You should also consider having your system professionally installed. Though reverse osmosis systems are small enough to fit into tight spaces, installation can be challenging in certain circumstances. Reverse osmosis systems also produce a small amount of wastewater, so you’ll have to install a drain line as well. You’ll also need to periodically change the under sink reverse osmosis water filter, so you’ll want to be sure to allow for relatively easy access.

Closing Thoughts

Under-sink reverse osmosis filtration is a highly effective method of getting clean, filtered drinking water in your home. As a point-of-use system, under-sink reverse osmosis is used to provide drinking water at a single faucet. Though small in size, when configured with pre- and post-filtration an RO system is capable of reducing or eliminating a broad range of potentially harmful contaminants. 

If you aren’t sure which reverse osmosis under sink system is right for you, call our helpful staff at Rayne Water today. We can walk you through your options and schedule a water test, which can help guide you towards the RO system that is right for you.

Sources:
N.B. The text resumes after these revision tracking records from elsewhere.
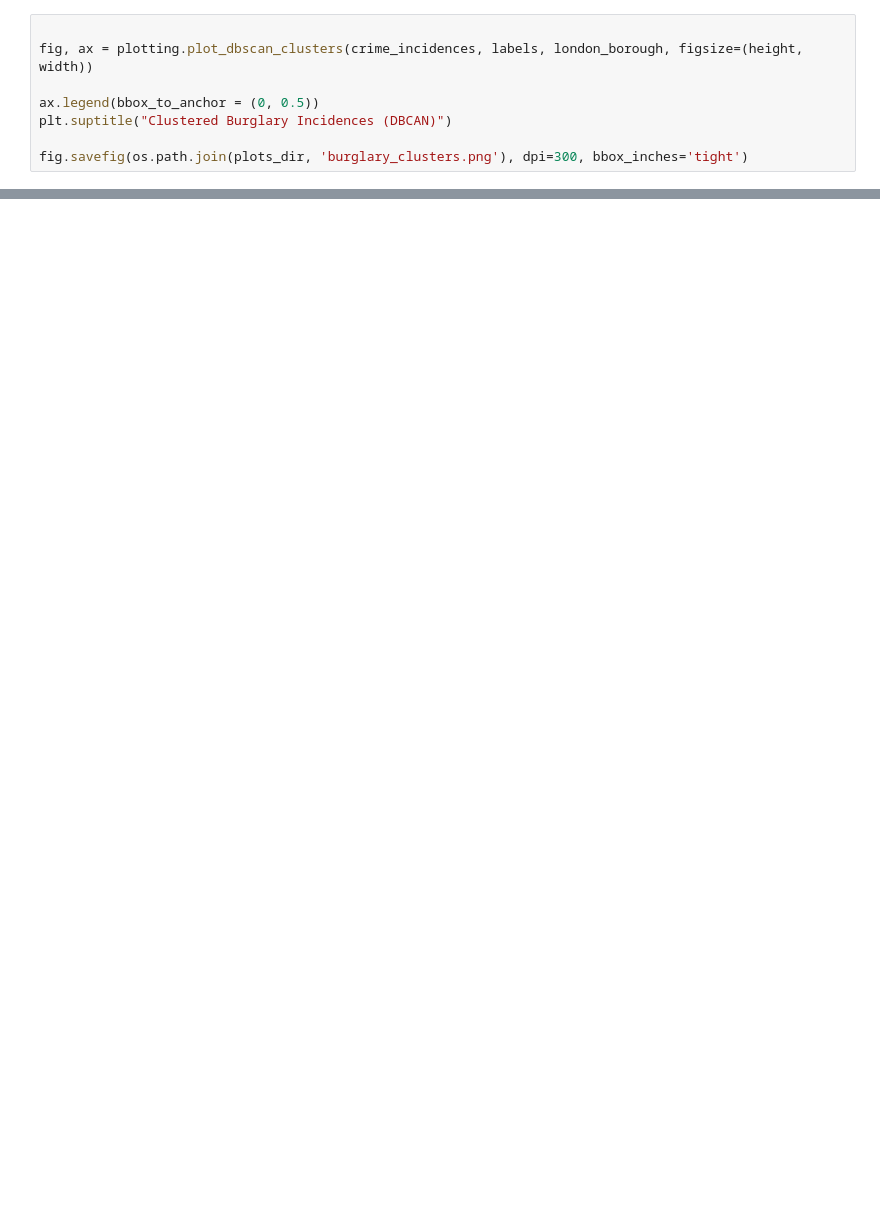
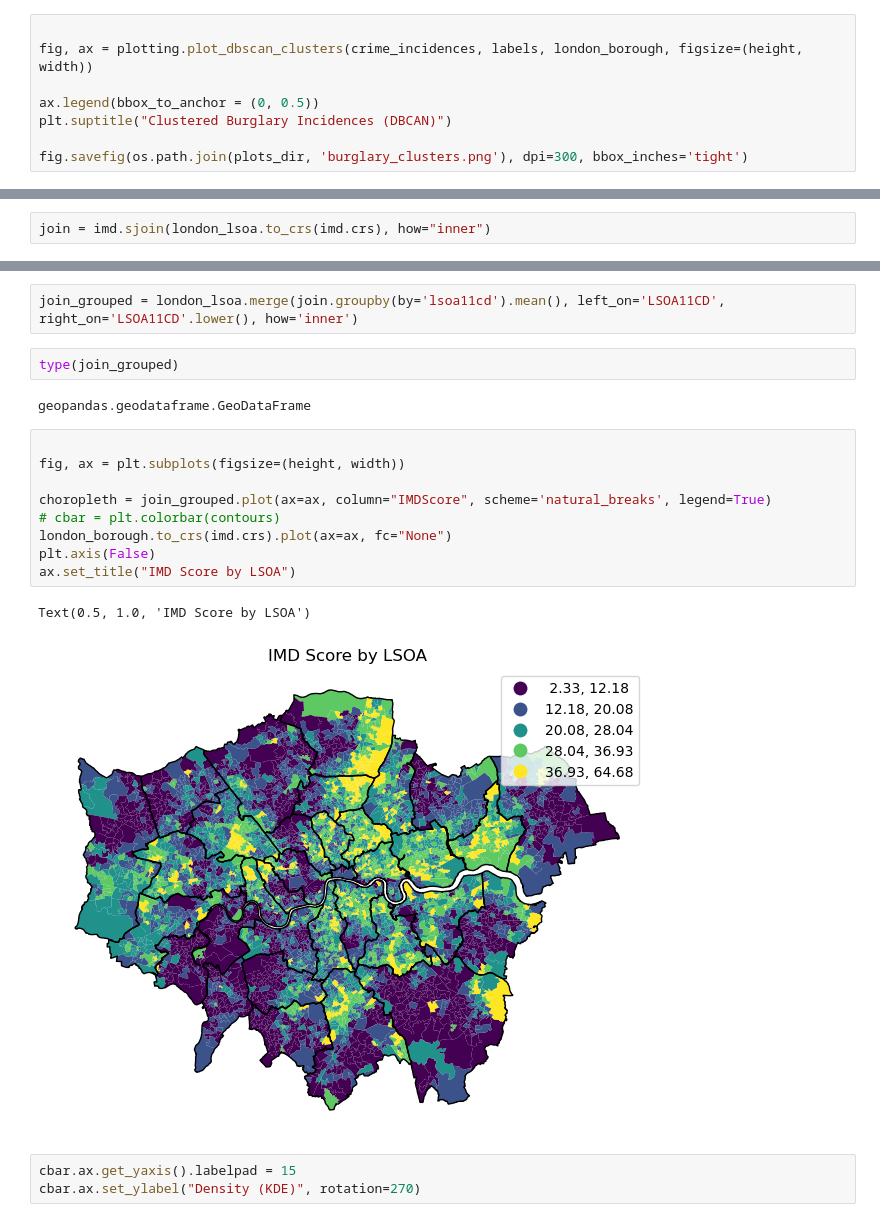
Before and after one commit to mushtary-mumu/crime_patterns, a Jupyter notebook: src/notebooks/point_pattern_analysis.ipynb, the cells around one changed output, grey strips where cells are left out. Cells and saved outputs as stored; diff of their text form; blank space fills up the shorter version.

```diff
--- a/src/notebooks/point_pattern_analysis.ipynb
+++ b/src/notebooks/point_pattern_analysis.ipynb
@@ -110,0 +132,2 @@ fig.savefig(os.path.join(plots_dir, 'burglary_clusters.png'), dpi=300, bbox_inch
+# %%
+join = imd.sjoin(london_lsoa.to_crs(imd.crs), how="inner")
@@ -110,0 +150,21 @@ fig.savefig(os.path.join(plots_dir, 'burglary_clusters.png'), dpi=300, bbox_inch
+# %%
+join_grouped = london_lsoa.merge(join.groupby(by='lsoa11cd').mean(), left_on='LSOA11CD', right_on='LSOA11CD'.lower(), how='inner')
+# %%
+type(join_grouped)
+# %% [output]
+geopandas.geodataframe.GeoDataFrame
+# %%
+
+fig, ax = plt.subplots(figsize=(height, width))
+
+choropleth = join_grouped.plot(ax=ax, column="IMDScore", scheme='natural_breaks', legend=True)
+# cbar = plt.colorbar(contours)
+london_borough.to_crs(imd.crs).plot(ax=ax, fc="None")
+plt.axis(False)
+ax.set_title("IMD Score by LSOA")
+# %% [output]
+Text(0.5, 1.0, 'IMD Score by LSOA')
+[figure, added]
+# %%
+cbar.ax.get_yaxis().labelpad = 15
+cbar.ax.set_ylabel("Density (KDE)", rotation=270)
```
Also changed, not shown: parts of 7 cells of this notebook, 1 other file.
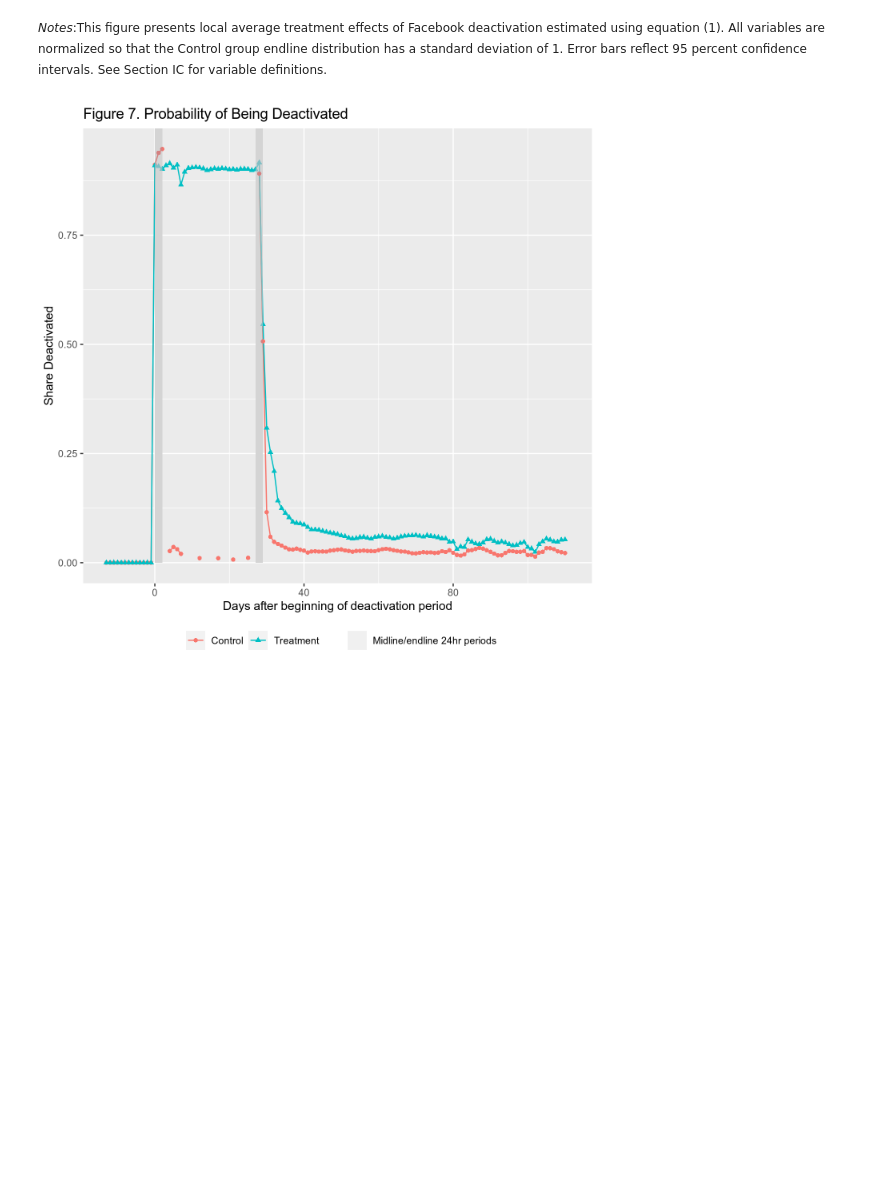
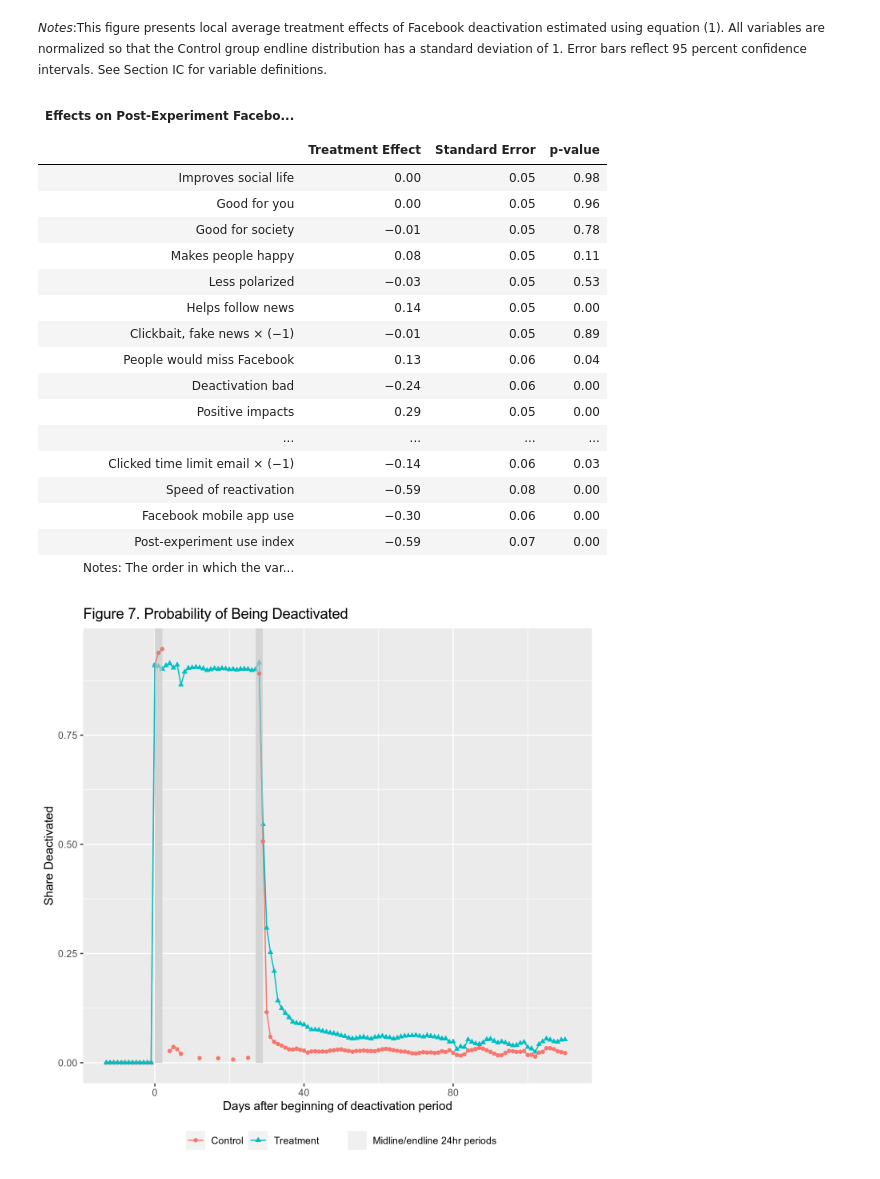
Before and after one commit to feauazmu/RepAllcotetal, a Jupyter notebook: replication_notebook.ipynb, the cells around one changed output. Drawn from its saved outputs; the diff is of its cells as text; code cells hidden in the pictures; blank space fills up the shorter version.

Commit message:
Worked on notebook.
Finished Impact Evaluation until point C.

```diff
--- a/replication_notebook.ipynb
+++ b/replication_notebook.ipynb
@@ -322,6 +474,28 @@ figureSix
 [figure]
 # %% [markdown]
 <p style="font-size:12px"><i>Notes</i>:This figure presents local average treatment effects of Facebook deactivation estimated using equation (1). All variables are normalized so that the Control group endline distribution has a standard deviation of 1. Error bars reflect 95 percent confidence intervals. See Section IC for variable definitions.</p>
+# %%
+display_html(extraTableSix)
+# %% [output]
+| Effects on Post-Experiment Facebo... |  |  |  |
+|  |  |  |  |
+|  | Treatment Effect | Standard Error | p-value |
+| Improves social life | 0.00 | 0.05 | 0.98 |
+| Good for you | 0.00 | 0.05 | 0.96 |
+| Good for society | −0.01 | 0.05 | 0.78 |
+| Makes people happy | 0.08 | 0.05 | 0.11 |
+| Less polarized | −0.03 | 0.05 | 0.53 |
+| Helps follow news | 0.14 | 0.05 | 0.00 |
+| Clickbait, fake news × (−1) | −0.01 | 0.05 | 0.89 |
+| People would miss Facebook | 0.13 | 0.06 | 0.04 |
+| Deactivation bad | −0.24 | 0.06 | 0.00 |
+| Positive impacts | 0.29 | 0.05 | 0.00 |
+| ... | ... | ... | ... |
+| Clicked time limit email × (−1) | −0.14 | 0.06 | 0.03 |
+| Speed of reactivation | −0.59 | 0.08 | 0.00 |
+| Facebook mobile app use | −0.30 | 0.06 | 0.00 |
+| Post-experiment use index | −0.59 | 0.07 | 0.00 |
+| Notes: The order in which the var... |  |  |  |
 # %%
 figureSeven <- genFigSeven(finalData)
 figureSeven
```
Also changed, not shown: parts of 28 cells of this notebook.
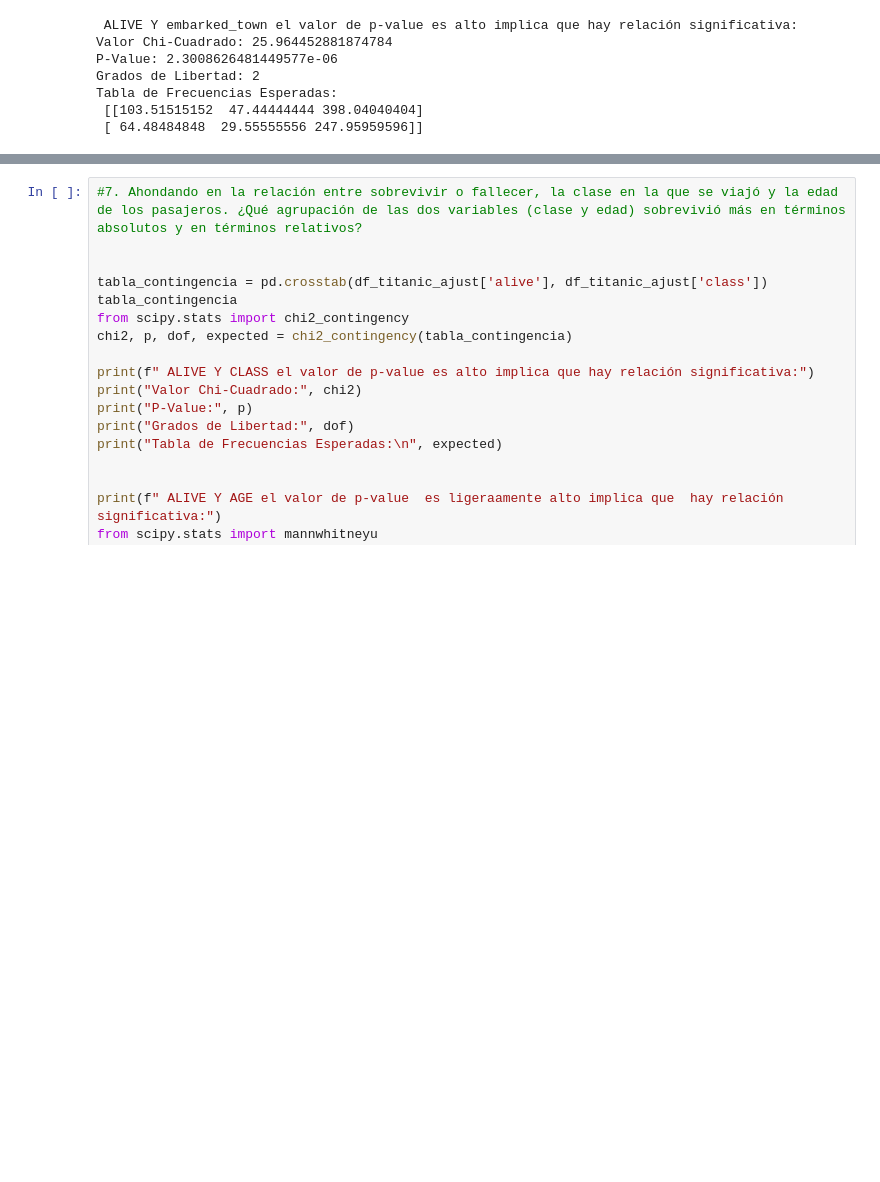
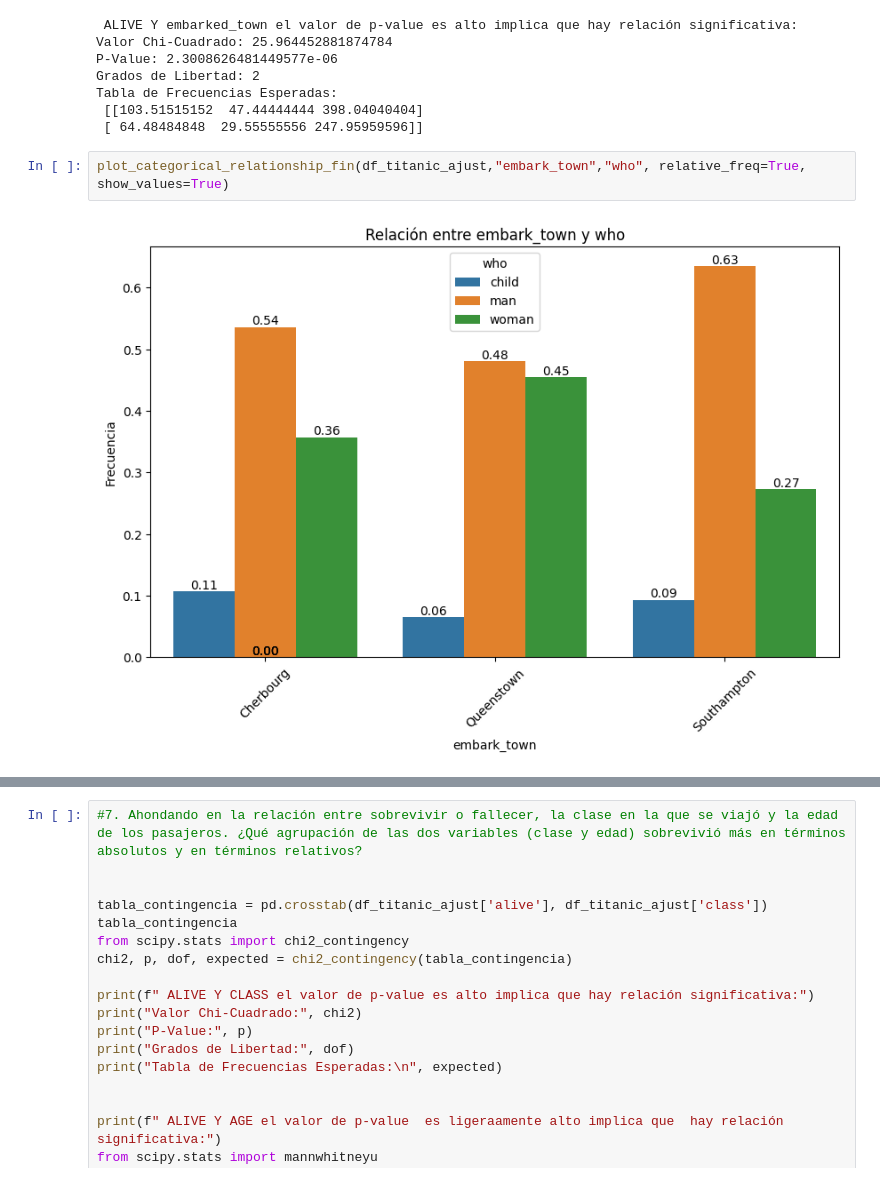
Before and after one commit to MariaRepository/ONLINE_DS_THEBRIDGE_MariaFernandez, a Jupyter notebook: 03_Analisis_de_Datos/Sprint_07/Unidad_02/Practica_Obligatoria/18_Practica_Obligatoria_Multivariante.ipynb, the cells around one changed output, grey strips where cells are left out. Drawn from its saved outputs; the diff is of its cells as text; blank space fills up the shorter version.

```diff
--- a/03_Analisis_de_Datos/Sprint_07/Unidad_02/Practica_Obligatoria/18_Practica_Obligatoria_Multivariante.ipynb
+++ b/03_Analisis_de_Datos/Sprint_07/Unidad_02/Practica_Obligatoria/18_Practica_Obligatoria_Multivariante.ipynb
@@ -243,3 +244,7 @@ Grados de Libertad: 2
 Tabla de Frecuencias Esperadas:
  [[103.51515152  47.44444444 398.04040404]
  [ 64.48484848  29.55555556 247.95959596]]
+# %%
+plot_categorical_relationship_fin(df_titanic_ajust,"embark_town","who", relative_freq=True, show_values=True)
+# %% [output]
+[figure, added]
```
Also changed, not shown: parts of 14 cells of this notebook, 21 other files.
  1. https://www.cdc.gov/healthywater/drinking/home-water-treatment/household_water_treatment.html
  2. https://www.cdc.gov/healthywater/drinking/home-water-treatment/water-filters/step2.html
  3. https://www.labconco.com/articles/whats-the-difference-between-ro-and-di-water-pur
  4. https://www.livescience.com/41510-what-is-distilled-water.html